Ethics Reforms Help Restore Public Trust in Government

Legislation stripping public pensions from corrupt public officers passes

ALBANY – To restore faith in government, Senator Catharine Young (R,C,I- 57th District) today joined her colleagues to pass a resolution for a constitutional amendment that takes aggressive action against public corruption.

Under the State Constitution, passage of an amendment requires a vote in two separate, consecutive legislative sessions. The resolution, which incorporates ethics priorities put forward by Senator Young, was adopted for the first time last year. It would strip the public pensions from elected officials and policy makers convicted of corruption.

“The Senate is committed to restoring faith in government, and pension forfeiture has been a priority for us because those who violate the public trust need to be held responsible. Corrupt officials should not be able to cash in their taxpayer-funded pensions and continue to enjoy the fruits of their misdeeds,” Senator Young said.

Under legislation previously passed by the Senate and signed into law, public pension enrollees since 2011 can have their benefits revoked if they are convicted of corruption. However, previously enrolled members of the state pension system cannot have their retirements revoked without an amendment to the State Constitution.

“Hardworking New Yorkers deserve to trust their government and know that those in power are being held accountable. Last year, we took the first step to ensure that the public has recourse to reclaim a taxpayer-funded retirement if the person has violated their oath of office. Today, we have advanced this important ethics reform measure so that it can go before the voters,” said Senator Young.

Following today’s passage, the amendment will go before voters statewide during this year’s general elections in November. 

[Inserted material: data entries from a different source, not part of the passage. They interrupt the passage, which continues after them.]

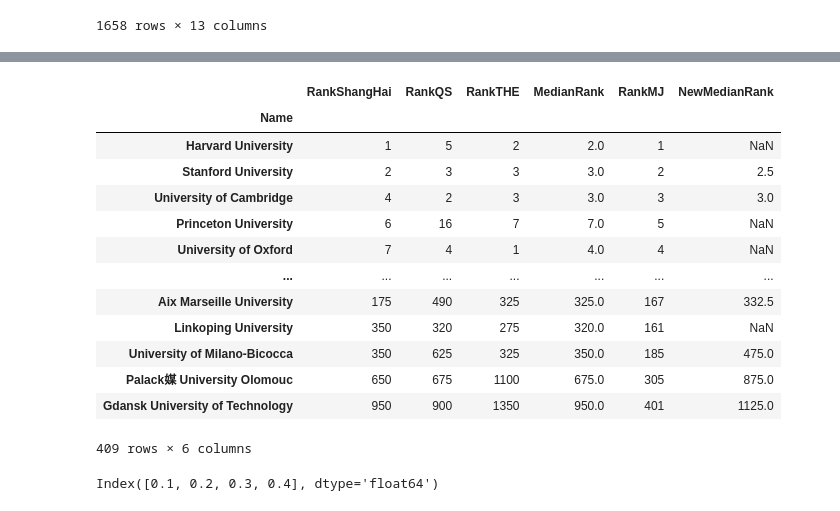
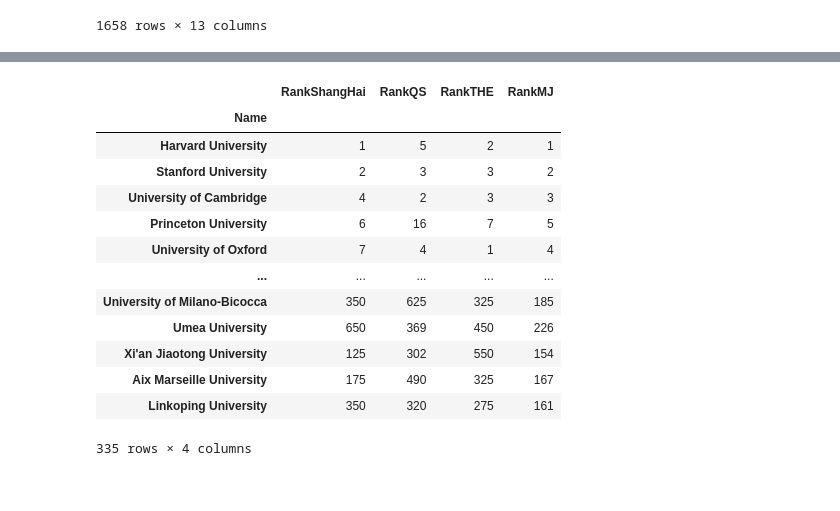
Before and after one commit to Menamot/ISCF, a Jupyter notebook: test.ipynb, the cells around one changed output, grey strips where cells are left out. Cells and saved outputs as stored; diff of their text form; code cells hidden in the pictures.

```diff
--- a/test.ipynb
+++ b/test.ipynb
@@ -1,9 +3,14 @@
 # %%
 import numpy as np
 import pandas as pd
+from scipy.stats import kendalltau
+import seaborn as sns
 shanghai_ranking = pd.read_csv('data/Shanghai_ranking_data_2023.csv')
+shanghai_ranking.Name = shanghai_ranking.Name.astype(str).str.strip()
 THE_ranking = pd.read_csv('data/THE_ranking_data_2023.csv')
+THE_ranking.Name = THE_ranking.Name.astype(str).str.strip()
 qs_ranking = pd.read_csv('data/QS_ranking_data_2023.csv')
+qs_ranking.Name = qs_ranking.Name.astype(str).str.strip()
 # %%
 # THE_ranking = pd.read_csv('data/THE_ranking_data.csv')
 # for index, item in enumerate(THE_ranking.RankTHE):
@@ -28,7 +35,7 @@ THE_ranking
 | 1657 | 1657 | 1501+ | Yeditepe University | 17,038 | 28.2 | 5% | ... |
 1658 rows × 13 columns
 # %%
-def merge(Rank1, Rank2, bias):
+def merge(Rank1:pd.DataFrame, Rank2:pd.DataFrame, bias) -> pd.DataFrame:
     import Levenshtein
     distance = np.empty((len(Rank1.Name),len(Rank2.Name)))
     Rank1 = Rank1.rename(columns={'Name':'Name1'})
@@ -40,14 +47,14 @@ def merge(Rank1, Rank2, bias):
     for i in range(distance.shape[0]):
         j = np.argmin(distance[i, :])
         if distance[i, j] == bias:
-            # print('i:',i,'j:',j)
+            # print('i:',repr(Rank1.Name1[i]),'j:',repr(Rank2.Name2[j]),'distance:',distance[i, j])
             merged_row = pd.concat([Rank1.iloc[i], Rank2.iloc[j]], axis=0)
             merged_row = merged_row.to_frame().T
             merged_rank = pd.concat([merged_rank, merged_row])
     merged_rank = merged_rank.reset_index(drop=True)
     return merged_rank
 
-def clean(merged_rank, row=[]):
+def clean(merged_rank:pd.DataFrame, row=[]) -> pd.DataFrame:
     for i in row:
         merged_rank = merged_rank.drop(i)
     merged_rank = merged_rank.drop('Name2',axis=1)
@@ -174,55 +165,48 @@ def MJ(rank):
         if len(tied_df) == 1:
             rank.loc[tied_df.index, 'RankMJ'] = rankMJ
             rankMJ += 1
         else:
             # 如果有多个学校并列，根据其他排名的中位数来分配先后顺序
             for i in range(len(tied_df)):
                 t = []
                 label = False
                 for j in range(rank_number):
                     if tied_df.iloc[[i],[j]].values == tied_df.iloc[[i],[rank_number]].values and label == False:
                         label = True
                     else:
                         t.append(tied_df.iloc[[i],[j]].values)
                 tied_df.iloc[[i],[rank_number+2]] = np.median(t)
             # 根据平均排名对并列的学校进行排序
             tied_df = tied_df.sort_values(by='Temp')
             aaa = tied_df['Temp'].value_counts()
             # 分配排名
             cal=0
             for idx in tied_df.index:
                 rank.loc[idx, 'NewMedianRank'] = tied_df.loc[idx,'Temp']
                 rank.loc[idx, 'RankMJ'] = rankMJ
                 cal += 1
                 if tied_df.loc[idx,'Temp'] in aaa.index:
                     if cal == aaa[tied_df.loc[idx,'Temp']]:
                         rankMJ += aaa[tied_df.loc[idx,'Temp']]
                         cal=0
-
+    rank = rank.drop('NewMedianRank', axis=1)
+    rank = rank.drop('MedianRank', axis=1)
     return rank.drop('Temp', axis=1)
 
-df = MJ(sample_rank)
-df
+RankMJ1 = MJ(sample_rank)
+RankMJ1
 # %% [output]
-|  | RankShangHai | RankQS | RankTHE | MedianRank | RankMJ | NewMedianRank |
-| Name |  |  |  |  |  |  |
-| Harvard University | 1 | 5 | 2 | 2.0 | 1 | NaN |
-| Stanford University | 2 | 3 | 3 | 3.0 | 2 | 2.5 |
-| University of Cambridge | 4 | 2 | 3 | 3.0 | 3 | 3.0 |
-| Princeton University | 6 | 16 | 7 | 7.0 | 5 | NaN |
-| University of Oxford | 7 | 4 | 1 | 4.0 | 4 | NaN |
-| ... | ... | ... | ... | ... | ... | ... |
-| Aix Marseille University | 175 | 490 | 325 | 325.0 | 167 | 332.5 |
-| Linkoping University | 350 | 320 | 275 | 320.0 | 161 | NaN |
-| University of Milano-Bicocca | 350 | 625 | 325 | 350.0 | 185 | 475.0 |
-| Palack媒 University Olomouc | 650 | 675 | 1100 | 675.0 | 305 | 875.0 |
-| Gdansk University of Technology | 950 | 900 | 1350 | 950.0 | 401 | 1125.0 |
+|  | RankShangHai | RankQS | RankTHE | RankMJ |
+| Name |  |  |  |  |
+| Harvard University | 1 | 5 | 2 | 1 |
+| Stanford University | 2 | 3 | 3 | 2 |
+| University of Cambridge | 4 | 2 | 3 | 3 |
+| Princeton University | 6 | 16 | 7 | 5 |
+| University of Oxford | 7 | 4 | 1 | 4 |
+| ... | ... | ... | ... | ... |
+| University of Milano-Bicocca | 350 | 625 | 325 | 185 |
+| Umea University | 650 | 369 | 450 | 226 |
+| Xi'an Jiaotong University | 125 | 302 | 550 | 154 |
+| Aix Marseille University | 175 | 490 | 325 | 167 |
+| Linkoping University | 350 | 320 | 275 | 161 |
-409 rows × 6 columns
+335 rows × 4 columns
-# %%
-s = pd.Series([1, 2, 3, 4], index=[0.1, 0.2, 0.3, 0.4])
-
-# 选择索引为0.1的数据
-
-print(s.index)
-# %% [output]
-Index([0.1, 0.2, 0.3, 0.4], dtype='float64')
```
Also changed, not shown: parts of 14 cells of this notebook, 2 other files.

The Senate also advanced a resolution today that would impose stricter measures on members of the Legislature who undertake outside employment. The measure specifies that Legislators must submit a written request for an advisory opinion from the Legislative Ethics Commission, to determine if their outside employment is consistent with the Public Officers Law.